Work instruction
Copy out the lines below that hold the word "columns".

··· Extracted records ···

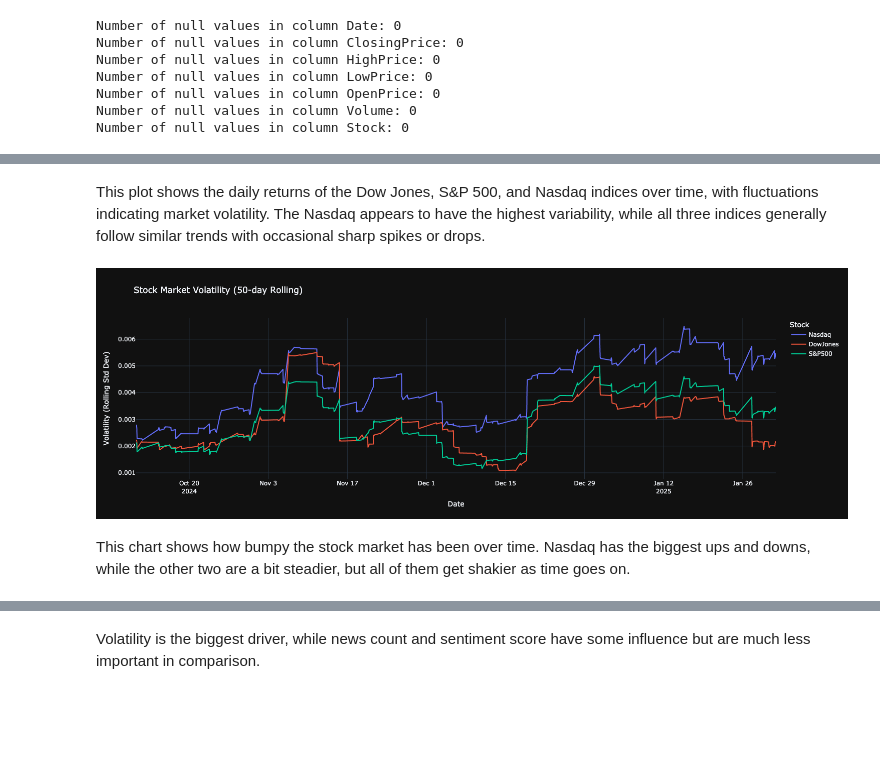
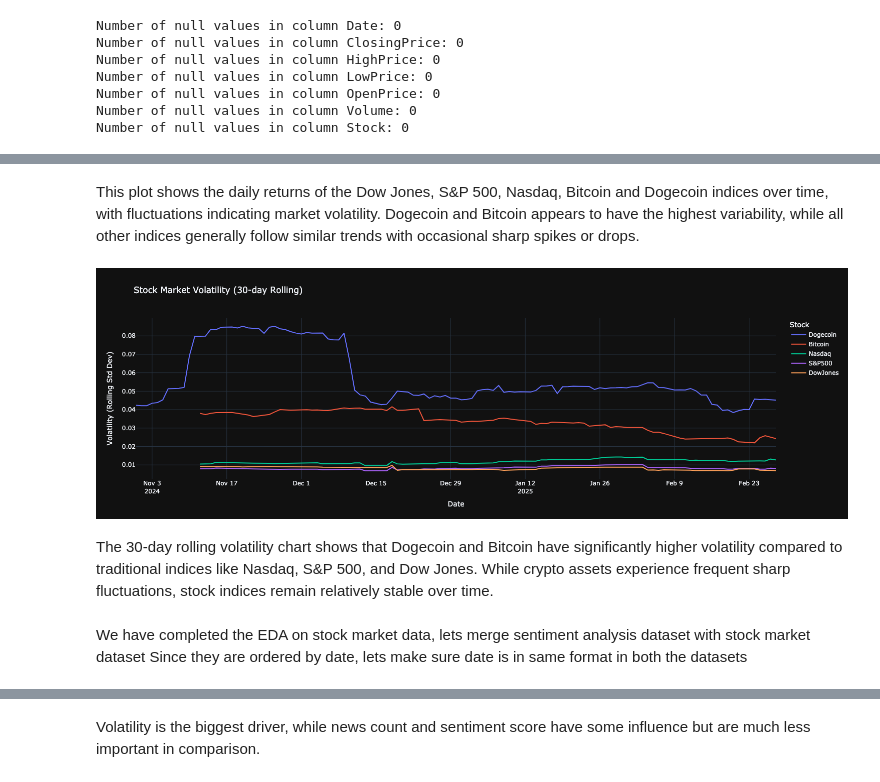
Before and after one commit to krupakmurthy/final_capstone, a Jupyter notebook: capstone.ipynb, the cells around one changed output, grey strips where cells are left out. Cells and saved outputs as stored; diff of their text form; code cells hidden in the pictures; blank space fills up the shorter version.

```diff
--- a/capstone.ipynb
+++ b/capstone.ipynb
@@ -478,5 +360,5 @@ df_stock_Nasdaq.head()
 # %%
-df_stock_SNP = pd.read_csv('dataset_stock/S&P_500_Stock_Data.csv')
+df_stock_SNP = pd.read_csv('stockdataset/S&P_500_Stock_Data.csv')
 df_stock_SNP['Stock'] = 'S&P500'
 print(df_stock_SNP.shape)
 df_stock_SNP.head()
@@ -490,0 +373,5 @@ df_stock_SNP.head()
+# %%
+df_stock_Bitcoin = pd.read_csv('stockdataset/Bitcoin_Index_Stock_Data.csv')
+df_stock_Bitcoin['Stock'] = 'Bitcoin'
+print(df_stock_Bitcoin.shape)
+df_stock_Bitcoin.head()
@@ -490,0 +386,5 @@ df_stock_SNP.head()
+# %%
+df_stock_Dogecoin = pd.read_csv('stockdataset/Dogecoin_Stock_Data.csv')
+df_stock_Dogecoin['Stock'] = 'Dogecoin'
+print(df_stock_Dogecoin.shape)
+df_stock_Dogecoin.head()
@@ -507,12 +419,14 @@ df_stock_Nasdaq.rename(columns={"Price": "Date", "Close": "ClosingPrice", "High"
 df_stock_SNP.rename(columns={"Price": "Date", "Close": "ClosingPrice", "High": "HighPrice",
                               "Low": "LowPrice", "Open": "OpenPrice"}, inplace=True)
 
-df_stock_DJ.columns = standard_columns
-df_stock_Nasdaq.columns = standard_columns
-df_stock_SNP.columns = standard_columns
+df_stock_Bitcoin.rename(columns={"Price": "Date", "Close": "ClosingPrice", "High": "HighPrice",
+                              "Low": "LowPrice", "Open": "OpenPrice"}, inplace=True)
+
+df_stock_Dogecoin.rename(columns={"Price": "Date", "Close": "ClosingPrice", "High": "HighPrice",
+                              "Low": "LowPrice", "Open": "OpenPrice"}, inplace=True)
 
 # Concatenate all three datasets
-df_stock = pd.concat([df_stock_DJ, df_stock_Nasdaq, df_stock_SNP], axis=0, ignore_index=True)
+df_stock = pd.concat([df_stock_DJ, df_stock_Nasdaq, df_stock_SNP, df_stock_Bitcoin, df_stock_Dogecoin], axis=0, ignore_index=True)
 
 print(df_stock.head())
 # %% [output]
@@ -669,21 +585,24 @@ fig.show("png")
 # %% [markdown]
-This plot shows the daily returns of the Dow Jones, S&P 500, and Nasdaq indices over time, with fluctuations indicating market volatility. The Nasdaq appears to have the highest variability, while all three indices generally follow similar trends with occasional sharp spikes or drops.
+This plot shows the daily returns of the Dow Jones, S&P 500, Nasdaq, Bitcoin and Dogecoin indices over time, with fluctuations indicating market volatility. Dogecoin and Bitcoin appears to have the highest variability, while all other indices generally follow similar trends with occasional sharp spikes or drops.
 # %%
 #lets calculate market volatality using Rolling Standard Deviation
 # Calculating 50-day rolling volatility
 
-df_stock["Volatility"] = df_stock.groupby("Stock")["Daily_Return"].rolling(window=50).std().reset_index(level=0, drop=True)
+df_stock["Volatility"] = df_stock.groupby("Stock")["Daily_Return"].rolling(window=30).std().reset_index(level=0, drop=True)
 
 df_stock_cleaned = df_stock.dropna(subset=["Volatility"])
 
 fig = px.line(df_stock_cleaned, x="Date", y="Volatility", color="Stock",
-              title="Stock Market Volatility (50-day Rolling)",
+              title="Stock Market Volatility (30-day Rolling)",
               labels={"Volatility": "Volatility (Rolling Std Dev)", "Date": "Date"},
               template="plotly_dark", width=1500, height=500)
 
 fig.show("png")
 # %% [output]
-[figure, old version]
+[figure, new version]
-# %% [markdown]
-This chart shows how bumpy the stock market has been over time. Nasdaq has the biggest ups and downs, while the other two are a bit steadier, but all of them get shakier as time goes on.
+# %% [markdown]
+The 30-day rolling volatility chart shows that Dogecoin and Bitcoin have significantly higher volatility compared to traditional indices like Nasdaq, S&P 500, and Dow Jones. While crypto assets experience frequent sharp fluctuations, stock indices remain relatively stable over time.
+# %% [markdown]
+We have completed the EDA on stock market data, lets merge sentiment analysis dataset with stock market dataset
+Since they are ordered by date, lets make sure date is in same format in both the datasets
 # %%
```
Also changed, not shown: parts of 86 cells of this notebook, 1 other file.
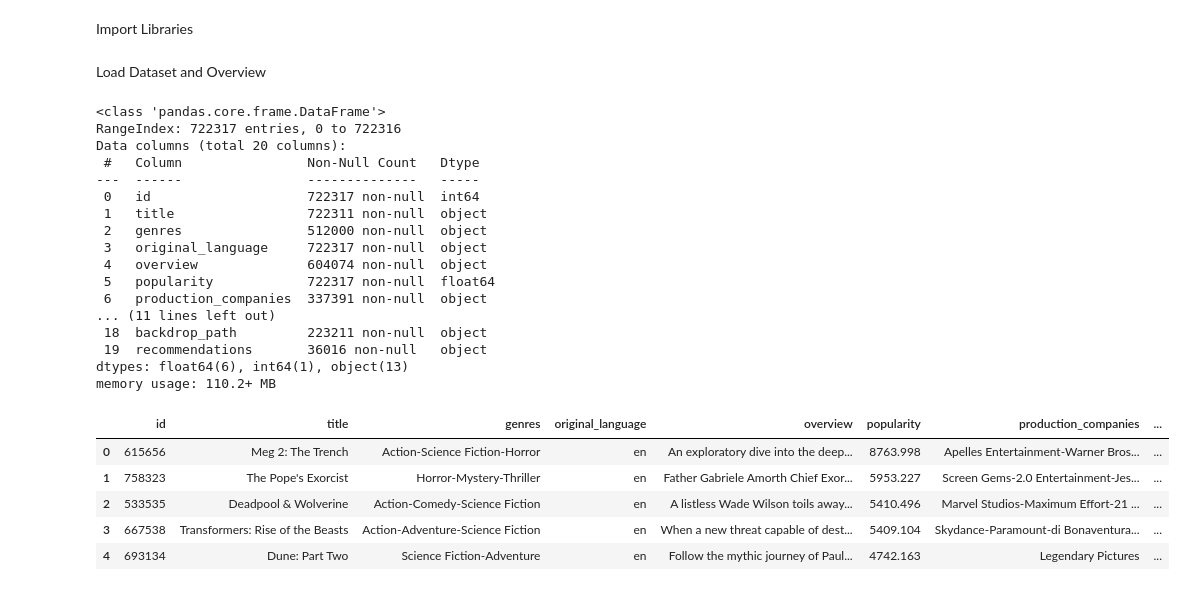
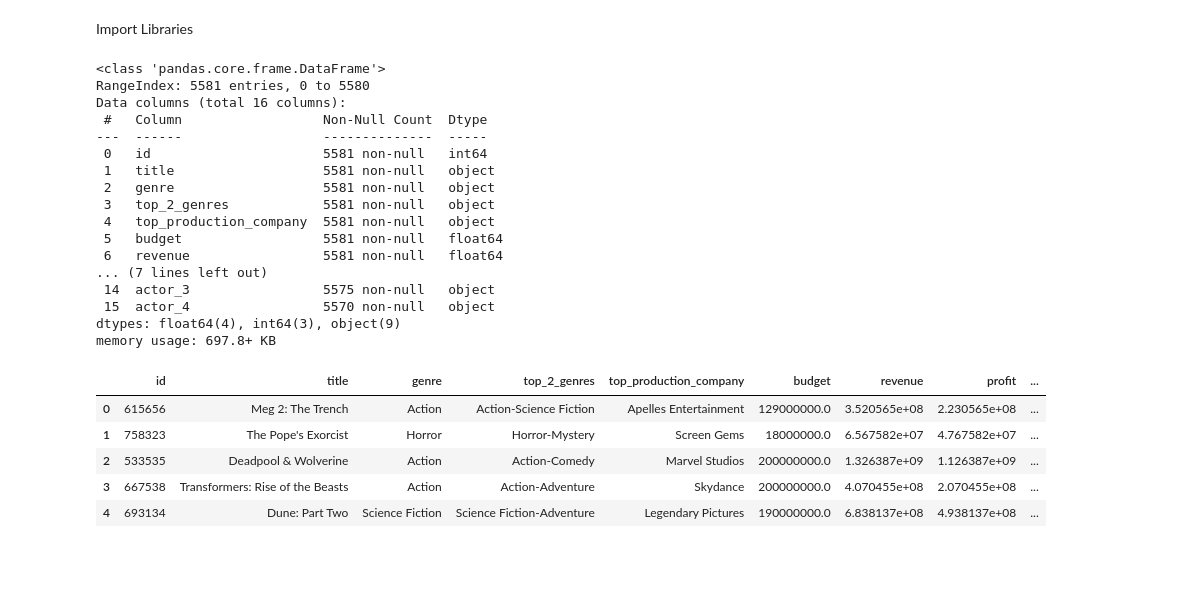
Before and after one commit to djkraase/DDI_Midterm_Movies_EDA, a Jupyter notebook: notebooks/data_exploration.ipynb, the cells around one changed output. Drawn from its saved outputs; the diff is of its cells as text; code cells hidden in the pictures; blank space fills up the shorter version.

```diff
--- a/notebooks/data_exploration.ipynb
+++ b/notebooks/data_exploration.ipynb
@@ -5,33 +5,32 @@ import pandas as pd
 import numpy as np
 import seaborn as sns
 import matplotlib.pyplot as plt
-# %% [markdown]
-Load Dataset and Overview
 # %%
-movies_df = pd.read_csv('C:\\Users\\kayd7\\DDI_MIL\\Midterm Project\\movies.csv')
+movies_df = pd.read_csv('C:\\Users\\kayd7\\DDI_MIL\\Midterm Project\\DDI_Midterm_Movies_EDA\\data\\movies_cleaned.csv')
+
 movies_df.info()
 movies_df.head()
 # %% [output]
 <class 'pandas.core.frame.DataFrame'>
-RangeIndex: 722317 entries, 0 to 722316
-Data columns (total 20 columns):
- #   Column                Non-Null Count   Dtype
----  ------                --------------   -----
- 0   id                    722317 non-null  int64
- 1   title                 722311 non-null  object
- 2   genres                512000 non-null  object
- 3   original_language     722317 non-null  object
- 4   overview              604074 non-null  object
- 5   popularity            722317 non-null  float64
- 6   production_companies  337391 non-null  object
-... (11 lines left out)
- 18  backdrop_path         223211 non-null  object
- 19  recommendations       36016 non-null   object
-dtypes: float64(6), int64(1), object(13)
-memory usage: 110.2+ MB
+RangeIndex: 5581 entries, 0 to 5580
+Data columns (total 16 columns):
+ #   Column                  Non-Null Count  Dtype
+---  ------                  --------------  -----
+ 0   id                      5581 non-null   int64
+ 1   title                   5581 non-null   object
+ 2   genre                   5581 non-null   object
+ 3   top_2_genres            5581 non-null   object
+ 4   top_production_company  5581 non-null   object
+ 5   budget                  5581 non-null   float64
+ 6   revenue                 5581 non-null   float64
+... (7 lines left out)
+ 14  actor_3                 5575 non-null   object
+ 15  actor_4                 5570 non-null   object
+dtypes: float64(4), int64(3), object(9)
+memory usage: 697.8+ KB
-|  | id | title | genres | original_language | overview | popularity | production_companies | ... |
-| 0 | 615656 | Meg 2: The Trench | Action-Science Fiction-Horror | en | An exploratory dive into the deep... | 8763.998 | Apelles Entertainment-Warner Bros... | ... |
-| 1 | 758323 | The Pope's Exorcist | Horror-Mystery-Thriller | en | Father Gabriele Amorth Chief Exor... | 5953.227 | Screen Gems-2.0 Entertainment-Jes... | ... |
-| 2 | 533535 | Deadpool & Wolverine | Action-Comedy-Science Fiction | en | A listless Wade Wilson toils away... | 5410.496 | Marvel Studios-Maximum Effort-21 ... | ... |
-| 3 | 667538 | Transformers: Rise of the Beasts | Action-Adventure-Science Fiction | en | When a new threat capable of dest... | 5409.104 | Skydance-Paramount-di Bonaventura... | ... |
-| 4 | 693134 | Dune: Part Two | Science Fiction-Adventure | en | Follow the mythic journey of Paul... | 4742.163 | Legendary Pictures | ... |
+|  | id | title | genre | top_2_genres | top_production_company | budget | revenue | profit | ... |
+| 0 | 615656 | Meg 2: The Trench | Action | Action-Science Fiction | Apelles Entertainment | 129000000.0 | 3.520565e+08 | 2.230565e+08 | ... |
+| 1 | 758323 | The Pope's Exorcist | Horror | Horror-Mystery | Screen Gems | 18000000.0 | 6.567582e+07 | 4.767582e+07 | ... |
+| 2 | 533535 | Deadpool & Wolverine | Action | Action-Comedy | Marvel Studios | 200000000.0 | 1.326387e+09 | 1.126387e+09 | ... |
+| 3 | 667538 | Transformers: Rise of the Beasts | Action | Action-Adventure | Skydance | 200000000.0 | 4.070455e+08 | 2.070455e+08 | ... |
+| 4 | 693134 | Dune: Part Two | Science Fiction | Science Fiction-Adventure | Legendary Pictures | 190000000.0 | 6.838137e+08 | 4.938137e+08 | ... |
```
Also changed, not shown: parts of 5 cells of this notebook, 2 other files.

···

Reply
@@ -507,12 +419,14 @@ df_stock_Nasdaq.rename(columns={"Price": "Date", "Close": "ClosingPrice", "High"
 df_stock_SNP.rename(columns={"Price": "Date", "Close": "ClosingPrice", "High": "HighPrice",
-df_stock_DJ.columns = standard_columns
-df_stock_Nasdaq.columns = standard_columns
-df_stock_SNP.columns = standard_columns
+df_stock_Bitcoin.rename(columns={"Price": "Date", "Close": "ClosingPrice", "High": "HighPrice",
+df_stock_Dogecoin.rename(columns={"Price": "Date", "Close": "ClosingPrice", "High": "HighPrice",
-Data columns (total 20 columns):
+Data columns (total 16 columns):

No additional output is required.